Hello all,

Just wanted to drop in and say hello. I've been a Walther fan for a number of years, but the recent purchase of a P5c has prompted me to look at this forum. Besides the P5c, we also have a P99QA, P22, and an LGR. It also looks like a P1 and possibly a TPH is in our near future as well.

I have posted some range reports on other forums about other pistols, and will also be posting the range report pasted below on a few other sites. I invite you to read it, but I'm sure it will not be anything new to you. I do tend to make my range reports longer and more detailed that what you will typically find on firearm forums, but have also gotten some nice comments on them. On any other forum, I would post a picture of the P5c, but you guys already know what they look like.

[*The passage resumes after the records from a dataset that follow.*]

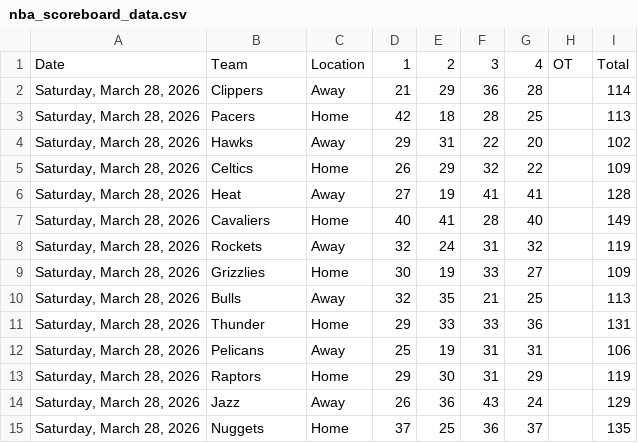
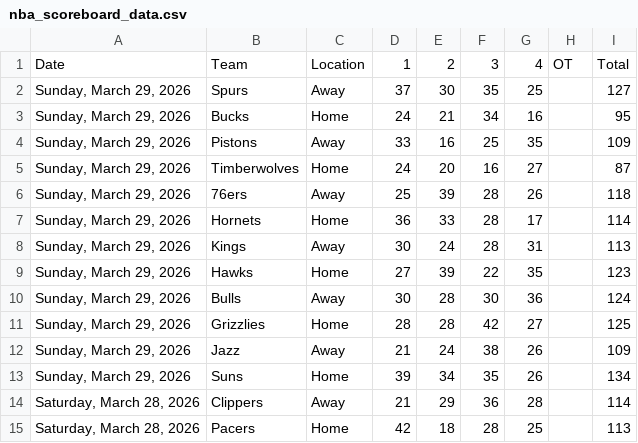
Before and after one commit to Daniel-CM327/NBA-Scoreboard, a CSV file: nba_scoreboard_data.csv, drawn as a sheet; only a part is shown; the shorter side is filled out with more unchanged rows.

```diff
--- a/nba_scoreboard_data.csv
+++ b/nba_scoreboard_data.csv
@@ -1,2 +1,14 @@
 Date,Team,Location,1,2,3,4,OT,Total
+"Sunday, March 29, 2026",Spurs,Away,37,30,35,25,,127
+"Sunday, March 29, 2026",Bucks,Home,24,21,34,16,,95
+"Sunday, March 29, 2026",Pistons,Away,33,16,25,35,,109
+"Sunday, March 29, 2026",Timberwolves,Home,24,20,16,27,,87
+"Sunday, March 29, 2026",76ers,Away,25,39,28,26,,118
+"Sunday, March 29, 2026",Hornets,Home,36,33,28,17,,114
+"Sunday, March 29, 2026",Kings,Away,30,24,28,31,,113
+"Sunday, March 29, 2026",Hawks,Home,27,39,22,35,,123
+"Sunday, March 29, 2026",Bulls,Away,30,28,30,36,,124
+"Sunday, March 29, 2026",Grizzlies,Home,28,28,42,27,,125
+"Sunday, March 29, 2026",Jazz,Away,21,24,38,26,,109
+"Sunday, March 29, 2026",Suns,Home,39,34,35,26,,134
 "Saturday, March 28, 2026",Clippers,Away,21,29,36,28,,114
```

regards,
PhilR.

RANGE REPORT, WALTHER P5c:

My new P5c arrived a short time ago, and I thought I would put up some first impressions and a report on it's first trip to the range....

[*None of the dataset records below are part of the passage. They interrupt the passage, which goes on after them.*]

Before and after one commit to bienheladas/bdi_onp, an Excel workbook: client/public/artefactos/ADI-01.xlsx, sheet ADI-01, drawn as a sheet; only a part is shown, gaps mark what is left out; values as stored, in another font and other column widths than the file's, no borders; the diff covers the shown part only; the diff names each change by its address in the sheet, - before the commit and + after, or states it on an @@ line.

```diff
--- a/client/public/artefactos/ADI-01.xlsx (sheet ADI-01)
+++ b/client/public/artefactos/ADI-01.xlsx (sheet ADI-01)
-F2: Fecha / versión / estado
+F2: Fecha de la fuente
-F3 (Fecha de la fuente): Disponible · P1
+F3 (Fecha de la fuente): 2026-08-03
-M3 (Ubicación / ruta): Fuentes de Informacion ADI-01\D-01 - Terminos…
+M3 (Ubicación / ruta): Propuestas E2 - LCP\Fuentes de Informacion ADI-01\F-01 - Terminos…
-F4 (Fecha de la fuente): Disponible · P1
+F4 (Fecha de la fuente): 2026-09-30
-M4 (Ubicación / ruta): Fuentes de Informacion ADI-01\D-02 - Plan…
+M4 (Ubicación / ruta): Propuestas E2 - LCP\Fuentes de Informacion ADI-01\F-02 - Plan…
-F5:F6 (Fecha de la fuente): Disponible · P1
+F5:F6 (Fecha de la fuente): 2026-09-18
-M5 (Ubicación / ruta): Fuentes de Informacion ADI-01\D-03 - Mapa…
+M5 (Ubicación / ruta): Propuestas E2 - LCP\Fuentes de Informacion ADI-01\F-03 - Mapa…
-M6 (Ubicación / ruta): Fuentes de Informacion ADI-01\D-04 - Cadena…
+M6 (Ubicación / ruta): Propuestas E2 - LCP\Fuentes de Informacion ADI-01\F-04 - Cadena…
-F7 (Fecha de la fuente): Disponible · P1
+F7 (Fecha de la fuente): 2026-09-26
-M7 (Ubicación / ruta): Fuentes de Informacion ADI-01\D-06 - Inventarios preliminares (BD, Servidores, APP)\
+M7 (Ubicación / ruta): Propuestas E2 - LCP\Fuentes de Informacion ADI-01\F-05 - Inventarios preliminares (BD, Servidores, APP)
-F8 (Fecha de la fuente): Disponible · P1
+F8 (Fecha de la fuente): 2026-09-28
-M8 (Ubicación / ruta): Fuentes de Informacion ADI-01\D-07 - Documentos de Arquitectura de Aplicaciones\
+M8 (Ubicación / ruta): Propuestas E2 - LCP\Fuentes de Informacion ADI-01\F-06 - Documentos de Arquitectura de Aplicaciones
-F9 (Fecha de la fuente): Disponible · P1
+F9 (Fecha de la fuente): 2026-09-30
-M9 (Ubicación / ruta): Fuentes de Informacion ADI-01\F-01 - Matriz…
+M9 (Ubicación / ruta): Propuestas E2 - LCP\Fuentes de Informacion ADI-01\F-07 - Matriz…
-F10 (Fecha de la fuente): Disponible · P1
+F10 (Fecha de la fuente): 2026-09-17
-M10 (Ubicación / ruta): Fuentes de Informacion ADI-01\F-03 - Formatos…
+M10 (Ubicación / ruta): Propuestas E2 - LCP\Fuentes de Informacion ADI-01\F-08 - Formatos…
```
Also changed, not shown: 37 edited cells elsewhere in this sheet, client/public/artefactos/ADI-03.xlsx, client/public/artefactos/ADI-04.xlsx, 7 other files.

The pistol comes in a very small and cheap plastic box. Very unbefitting for such a famous and expensive handgun. Included is the manual (auf Deutsch), test target, a plastic cleaning rod, and a spare magazine.

Opening the box revealed a beautiful pistol! Mine has wooden grips, which IMO give it a more refined look than does the plastic versions. My FFL dealer was amazed as well, having never seen one of these before. The pistol fills the hand well for a compact sidearm. It's grip length is shorter than a P7, but still long enough for fingers three through five. In fact, the overall size is within a few tenths of an inch of that of the P7, with the exception of thickness (P5c a bit thicker, mostly due to the wood grips). The straight backstrap is checkered, and the frontstrap has vertical grooves.

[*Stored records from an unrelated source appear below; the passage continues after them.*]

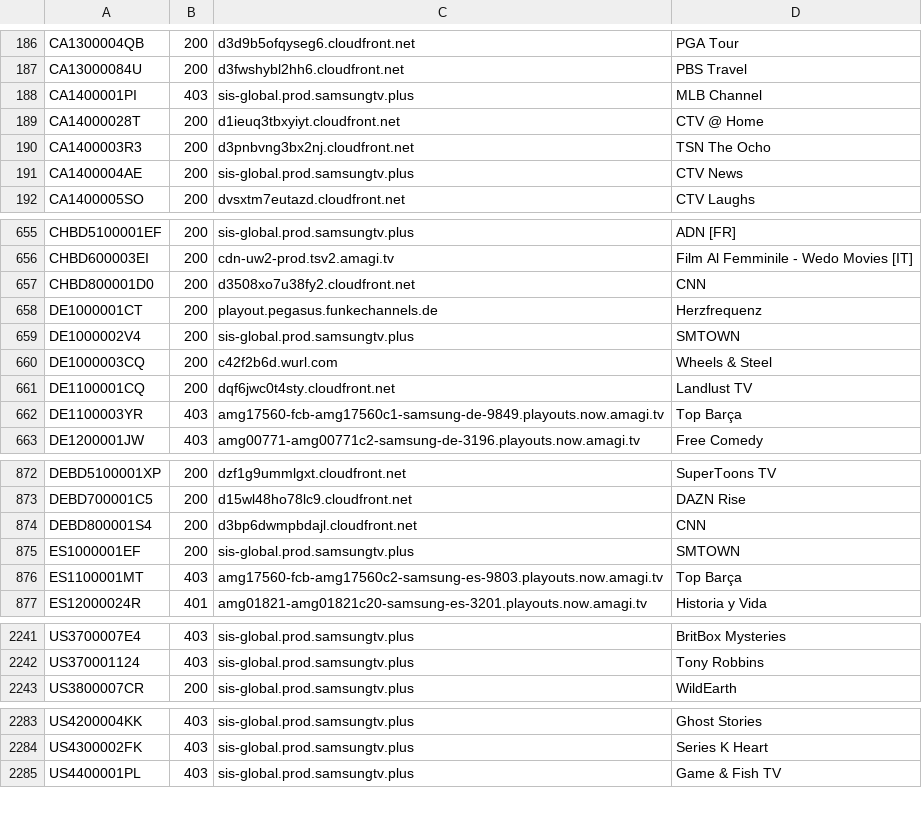
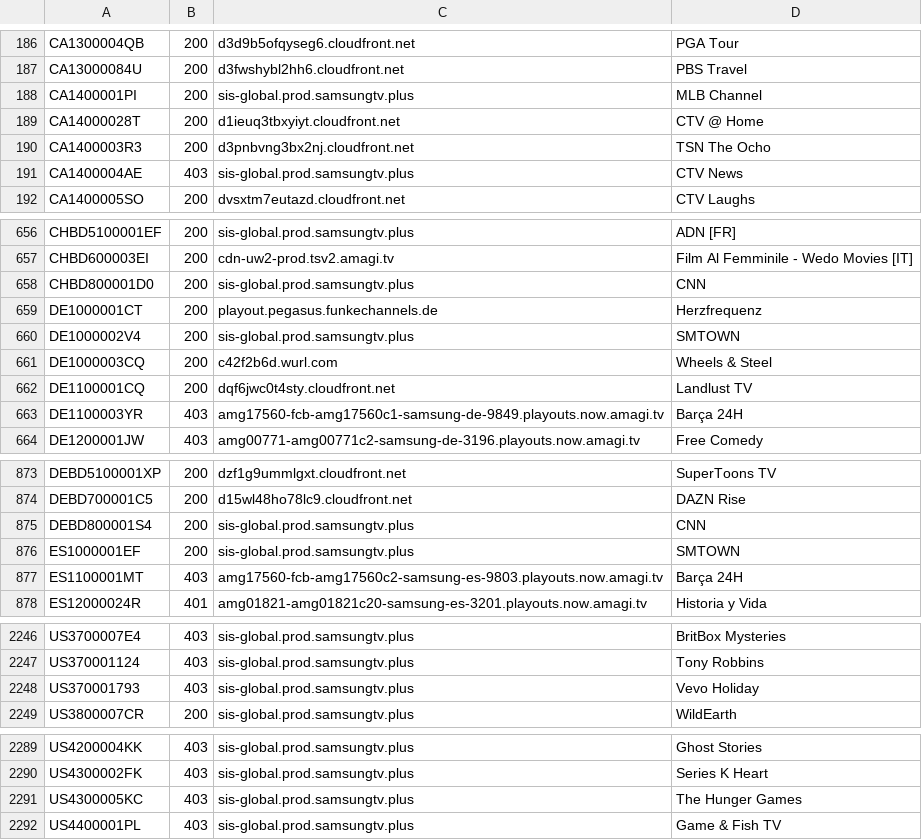
Before and after one commit to s-digweed/SamsungTVPlus, a TSV file: geo_census.tsv, drawn as a sheet; only a part is shown, gaps mark what is left out; the diff covers the shown part only.

```diff
--- a/geo_census.tsv
+++ b/geo_census.tsv
@@ -187,6 +187,6 @@ CA1300004QB	200	d3d9b5ofqyseg6.cloudfront.net	PGA Tour
 CA13000084U	200	d3fwshybl2hh6.cloudfront.net	PBS Travel
-CA1400001PI	403	sis-global.prod.samsungtv.plus	MLB Channel
+CA1400001PI	200	sis-global.prod.samsungtv.plus	MLB Channel
 CA14000028T	200	d1ieuq3tbxyiyt.cloudfront.net	CTV @ Home
 CA1400003R3	200	d3pnbvng3bx2nj.cloudfront.net	TSN The Ocho
-CA1400004AE	200	sis-global.prod.samsungtv.plus	CTV News
+CA1400004AE	403	sis-global.prod.samsungtv.plus	CTV News
 CA1400005SO	200	dvsxtm7eutazd.cloudfront.net	CTV Laughs
@@ -656,3 +657,3 @@ CHBD5100001EF	200	sis-global.prod.samsungtv.plus	ADN [FR]
 CHBD600003EI	200	cdn-uw2-prod.tsv2.amagi.tv	Film Al Femminile - Wedo Movies [IT]
-CHBD800001D0	200	d3508xo7u38fy2.cloudfront.net	CNN
+CHBD800001D0	200	sis-global.prod.samsungtv.plus	CNN
 DE1000001CT	200	playout.pegasus.funkechannels.de	Herzfrequenz
@@ -661,3 +662,3 @@ DE1000003CQ	200	c42f2b6d.wurl.com	Wheels & Steel
 DE1100001CQ	200	dqf6jwc0t4sty.cloudfront.net	Landlust TV
-DE1100003YR	403	amg17560-fcb-amg17560c1-samsung-de-9849.playouts.now.amagi.tv	Top Barça
+DE1100003YR	403	amg17560-fcb-amg17560c1-samsung-de-9849.playouts.now.amagi.tv	Barça 24H
 DE1200001JW	403	amg00771-amg00771c2-samsung-de-3196.playouts.now.amagi.tv	Free Comedy
@@ -873,5 +874,5 @@ DEBD5100001XP	200	dzf1g9ummlgxt.cloudfront.net	SuperToons TV
 DEBD700001C5	200	d15wl48ho78lc9.cloudfront.net	DAZN Rise
-DEBD800001S4	200	d3bp6dwmpbdajl.cloudfront.net	CNN
+DEBD800001S4	200	sis-global.prod.samsungtv.plus	CNN
 ES1000001EF	200	sis-global.prod.samsungtv.plus	SMTOWN
-ES1100001MT	403	amg17560-fcb-amg17560c2-samsung-es-9803.playouts.now.amagi.tv	Top Barça
+ES1100001MT	403	amg17560-fcb-amg17560c2-samsung-es-9803.playouts.now.amagi.tv	Barça 24H
 ES12000024R	401	amg01821-amg01821c20-samsung-es-3201.playouts.now.amagi.tv	Historia y Vida
@@ -2242,2 +2247,3 @@ US3700007E4	403	sis-global.prod.samsungtv.plus	BritBox Mysteries
 US370001124	403	sis-global.prod.samsungtv.plus	Tony Robbins
+US370001793	403	sis-global.prod.samsungtv.plus	Vevo Holiday
 US3800007CR	200	sis-global.prod.samsungtv.plus	WildEarth
@@ -2284,2 +2290,3 @@ US4200004KK	403	sis-global.prod.samsungtv.plus	Ghost Stories
 US4300002FK	403	sis-global.prod.samsungtv.plus	Series K Heart
+US4300005KC	403	sis-global.prod.samsungtv.plus	The Hunger Games
 US4400001PL	403	sis-global.prod.samsungtv.plus	Game & Fish TV
```
Also changed, not shown: 7 added rows, 2 removed rows and 69 edited cells elsewhere in this file.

An interesting thing about the pistol is that the slide release lever is also the decocker. Pushing down once releases the open slide. Push down again and it decocks the hammer. The hammer is more of a nub and looks rather odd when cocked, but it is easy to use. Cocking the hammer is easier than our CZ85, and it has no half-cock notch (doesn't need one). The magazine release is located behind the trigger guard, which is different from the regular P5 which has the heel release. The rear sight is screwdriver adjustable for windage, and the sights are of the three white dot variety. There is no safety, which is not uncommon in a double-action pistol.

Taking the P5c apart reveals how complicated some of the parts are, particularly the barrel assembly. The barrel and locking mechanism has the appearance of being a very complicated piece of machinery. I can't imagine how many steps it took to machine the two pieces that make up the barrel assembly. The slide also seems to be more complicated that most others as well. Now I can understand why they are so expensive. Field stripping is about the easiest that you will find, even easier than a Glock. Remove the magazine, press the muzzle down on the table, flip the takedown lever, and pull the slide off the frame. Since there is no guide rod/spring, the barrel just falls right out of the slide and into your palm.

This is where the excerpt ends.